**Exercise prompt:** Work out how many lines of the entries have the word "github" in them. Respond with that number only.

**Material supplied:**

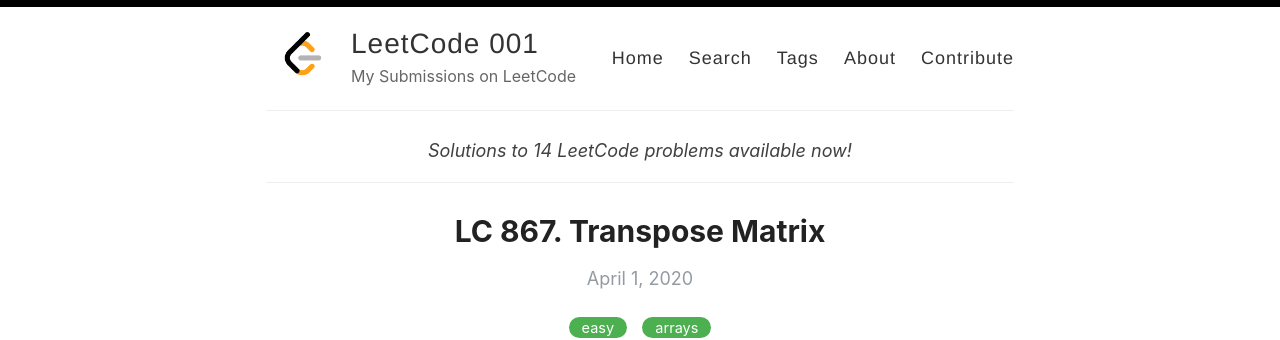
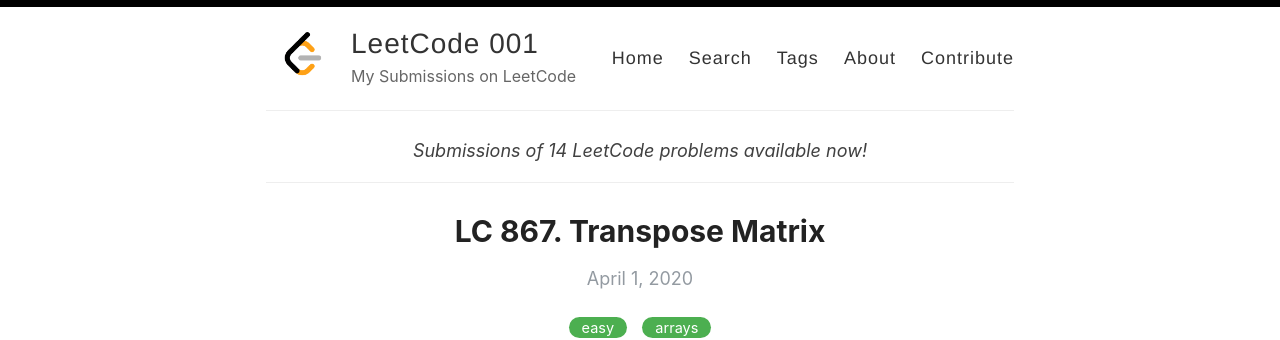
Before and after one commit to nil1729/LEETCODE-001, a Jekyll site: the page built from index.html, in a window 1280 px wide. Shown: the top 340 px of the page. Built offline with Jekyll 4.4.1, drawn with Linux system fonts in a browser that asks for light colours; the list of posts is cut into pages by our own code.

```diff
--- a/_config.yml
+++ b/_config.yml
@@ -38,10 +38,10 @@ footer-links:
 
 # Enter your Disqus shortname (not your username) to enable commenting on posts
 # You can find your shortname on the Settings page of your Disqus account
-disqus: LEETCODE-001
+disqus: https-nil1729-github-io-leetcode-001
 
 # Enter your Google Analytics web tracking code (e.g. UA-2110908-2) to activate tracking
-google_analytics: UA-130782039-3
+google_analytics: UA-162876409-1
 
 # Your website URL (e.g. http://amitmerchant1990.github.io or http://www.amitmerchant.com)
 # Used for Sitemap.xml and your RSS feed
--- a/_layouts/default.html
+++ b/_layouts/default.html
@@ -1,9 +1,9 @@
 <!DOCTYPE html>
 <html>
+
 <head>
     <title>{% if page.title %}{{ page.title }} – {% endif %}{{ site.name }} – {{ site.description }}</title>
-    {% seo title=false %}
-    {% include meta.html %}
+    {% seo title=false %} {% include meta.html %}
 
     <link rel="stylesheet" type="text/css" href="{{ site.baseurl }}/assets/style.css" />
     <link rel="alternate" type="application/rss+xml" title="{{ site.name }} - {{ site.description }}" href="{{ site.baseurl }}/feed.xml" />
@@ -40,9 +40,8 @@
         <div class="wrapper-main">
             <div id="main" role="main" class="container">
                 {% if paginator %}
-          <p id="postCount">Solutions to {{ paginator.total_posts }} LeetCode problems available now!</p>
-          {% endif %}
-          {{ content }}
+                <p id="postCount">Submissions of {{ paginator.total_posts }} LeetCode problems available now!</p>
+                {% endif %} {{ content }}
             </div>
         </div>
 
@@ -57,4 +56,5 @@
 
     {% include analytics.html %}
 </body>
+
 </html>
```
Lines whose indentation alone changed are shown as unchanged.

**Response for this exercise:** 2